by Jeffery Deaver
Recommended Ages: 14+
As for who the killer is, everyone seems to think it's a screwball named Edwin, who came down from Seattle and rented a house just to go to Friday's concert, and who has developed a strong delusion that he and Kayleigh are dating. She just wants him to leave her alone. He, for his part, gets several of the county cops investigating the case suspended, and shows other signs of diabolical cleverness. Even Kathryn, who excels at interrogation, can't seem to crack him. But then, in classic Jeffery Deaver style, the mystery goes crazy with surprise twists and red herrings. Maybe Edwin is actually an innocent patsy, lured into town by fake emails from Kayleigh so he can take the fall for a totally premeditated crime. Or maybe those conspirators were only responsible for bringing Edwin to town, and the actual murderer is setting him up for something else entirely. Or maybe that supposed mastermind is actually ... Never mind. Just expect it to be one of those books where you think the crime has been solved, but the script gets flipped, and flipped again, and maybe once again.
There are drawbacks to being the king of the fake ending – for example, as Peter Jackson learned in his third Lord of the Rings movie, fans can move quickly from feeling totally satisfied to barking, "When is this damn thing going to end?" Yes, anticlimax is bad, and having two or three legitimate climaxes is only a little bit better because (for one thing) they put your reader's willingness to suspend disbelief to the test, and (for another) they provide opportunities for a reader who thinks the story is over to measure the thickness of the remaining pages and conclude, even if wrongly, that they have a huge anticlimax to look forward to and maybe they'll just give up. For those who stick it out, the payoff does pay off.

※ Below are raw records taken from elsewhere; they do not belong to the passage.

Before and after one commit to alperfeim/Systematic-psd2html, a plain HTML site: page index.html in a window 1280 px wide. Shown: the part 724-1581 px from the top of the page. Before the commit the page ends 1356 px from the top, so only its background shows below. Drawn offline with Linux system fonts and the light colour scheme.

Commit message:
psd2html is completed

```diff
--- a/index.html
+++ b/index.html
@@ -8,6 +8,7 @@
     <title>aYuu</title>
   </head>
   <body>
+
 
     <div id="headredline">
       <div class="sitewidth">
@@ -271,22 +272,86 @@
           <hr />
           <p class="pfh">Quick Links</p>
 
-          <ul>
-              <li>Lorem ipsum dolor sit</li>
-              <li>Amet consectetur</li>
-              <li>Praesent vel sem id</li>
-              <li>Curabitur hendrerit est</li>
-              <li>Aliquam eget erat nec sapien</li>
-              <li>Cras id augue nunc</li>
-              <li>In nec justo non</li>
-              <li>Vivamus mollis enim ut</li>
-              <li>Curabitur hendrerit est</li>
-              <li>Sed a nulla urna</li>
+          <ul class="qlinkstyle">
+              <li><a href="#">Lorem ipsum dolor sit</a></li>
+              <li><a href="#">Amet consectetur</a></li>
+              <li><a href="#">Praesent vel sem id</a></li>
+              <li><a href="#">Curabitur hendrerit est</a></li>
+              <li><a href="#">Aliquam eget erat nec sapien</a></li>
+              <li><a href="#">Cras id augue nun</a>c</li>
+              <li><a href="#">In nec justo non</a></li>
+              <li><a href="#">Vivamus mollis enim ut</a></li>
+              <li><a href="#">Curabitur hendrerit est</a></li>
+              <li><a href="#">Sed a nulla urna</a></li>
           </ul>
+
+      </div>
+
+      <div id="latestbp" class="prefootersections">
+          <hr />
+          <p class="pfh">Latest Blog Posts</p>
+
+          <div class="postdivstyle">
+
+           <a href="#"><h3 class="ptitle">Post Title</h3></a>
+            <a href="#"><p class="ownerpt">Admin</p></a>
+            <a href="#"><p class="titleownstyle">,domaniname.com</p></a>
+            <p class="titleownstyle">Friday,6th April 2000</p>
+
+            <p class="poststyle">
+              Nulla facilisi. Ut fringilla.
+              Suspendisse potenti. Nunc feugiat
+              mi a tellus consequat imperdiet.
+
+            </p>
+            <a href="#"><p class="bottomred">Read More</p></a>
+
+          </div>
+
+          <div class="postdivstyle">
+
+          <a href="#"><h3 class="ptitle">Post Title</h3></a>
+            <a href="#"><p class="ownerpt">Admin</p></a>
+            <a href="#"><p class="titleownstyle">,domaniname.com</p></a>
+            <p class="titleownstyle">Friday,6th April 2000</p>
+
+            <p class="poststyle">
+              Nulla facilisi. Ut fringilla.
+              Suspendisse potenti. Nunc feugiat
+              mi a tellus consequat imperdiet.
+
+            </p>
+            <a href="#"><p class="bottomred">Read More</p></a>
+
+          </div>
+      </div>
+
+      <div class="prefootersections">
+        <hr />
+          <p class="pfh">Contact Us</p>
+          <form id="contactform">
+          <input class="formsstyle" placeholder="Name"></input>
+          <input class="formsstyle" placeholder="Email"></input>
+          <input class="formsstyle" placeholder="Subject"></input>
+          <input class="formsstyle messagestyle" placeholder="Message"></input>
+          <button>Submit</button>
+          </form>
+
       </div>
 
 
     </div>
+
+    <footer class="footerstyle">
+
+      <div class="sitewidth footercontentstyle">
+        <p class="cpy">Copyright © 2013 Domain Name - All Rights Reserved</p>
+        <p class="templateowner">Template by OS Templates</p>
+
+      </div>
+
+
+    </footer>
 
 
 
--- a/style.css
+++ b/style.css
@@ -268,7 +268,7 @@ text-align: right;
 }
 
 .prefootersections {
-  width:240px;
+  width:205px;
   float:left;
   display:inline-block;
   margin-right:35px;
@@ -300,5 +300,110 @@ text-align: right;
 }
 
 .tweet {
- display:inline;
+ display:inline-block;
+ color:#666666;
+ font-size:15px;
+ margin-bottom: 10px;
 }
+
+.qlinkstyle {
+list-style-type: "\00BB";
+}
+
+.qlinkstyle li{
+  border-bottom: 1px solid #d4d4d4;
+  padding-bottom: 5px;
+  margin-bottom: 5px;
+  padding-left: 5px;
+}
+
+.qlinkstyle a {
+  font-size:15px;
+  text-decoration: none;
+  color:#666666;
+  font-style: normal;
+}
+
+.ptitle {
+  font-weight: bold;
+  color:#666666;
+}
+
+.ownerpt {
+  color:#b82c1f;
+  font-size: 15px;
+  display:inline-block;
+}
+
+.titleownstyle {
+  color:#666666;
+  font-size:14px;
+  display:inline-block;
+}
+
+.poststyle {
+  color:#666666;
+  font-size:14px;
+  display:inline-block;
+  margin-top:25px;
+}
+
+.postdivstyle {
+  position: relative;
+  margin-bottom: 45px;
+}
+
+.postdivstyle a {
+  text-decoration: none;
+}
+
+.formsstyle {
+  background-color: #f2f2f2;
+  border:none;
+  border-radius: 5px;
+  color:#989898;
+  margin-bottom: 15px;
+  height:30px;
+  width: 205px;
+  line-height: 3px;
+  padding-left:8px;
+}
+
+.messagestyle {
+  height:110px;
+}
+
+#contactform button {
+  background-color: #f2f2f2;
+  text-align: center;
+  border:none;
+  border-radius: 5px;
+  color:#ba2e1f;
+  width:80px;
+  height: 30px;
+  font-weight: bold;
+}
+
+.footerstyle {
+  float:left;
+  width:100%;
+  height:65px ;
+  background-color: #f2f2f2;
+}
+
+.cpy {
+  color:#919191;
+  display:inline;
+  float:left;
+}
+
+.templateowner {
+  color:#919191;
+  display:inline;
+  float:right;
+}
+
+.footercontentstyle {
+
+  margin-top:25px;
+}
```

But that "Really? Fifty more pages?" moment is definitely on the "con" side of being a master of fake-out endings.
This is the third of (currently) four Kathryn Dance novels by a prolific author known for his "ticking clock thrillers," including 14 Lincoln Rhyme novels. This "ticking clock" thing is something both the Dance and Rhyme series have in common: Crimes that are ongoing and that have to be stopped in a matter of hours or days, which can perhaps only be done by a Rhyme-like genius with a personal collection of state-of-the-art forensic evidence analysis equipment and an assistant who is good at charting what they've got. (Rhyme and Sachs briefly join the investigation in this book, by the way.) Then there's the Dance option, with a sleuth who is good at figuring out whether you're lying and why, and whose mind is wired to make "A to B to X" leaps of intuition. Either way, if I was being harassed by a psychopath who was laying murder victims like sacrifices at my feet, accompanied by stanzas of a song so I'd know there were more to come, I'd want someone on the case like Lincoln and/or Kathryn. Lucky for Kayleigh, she gets some of each. Lucky for us, we get more of both.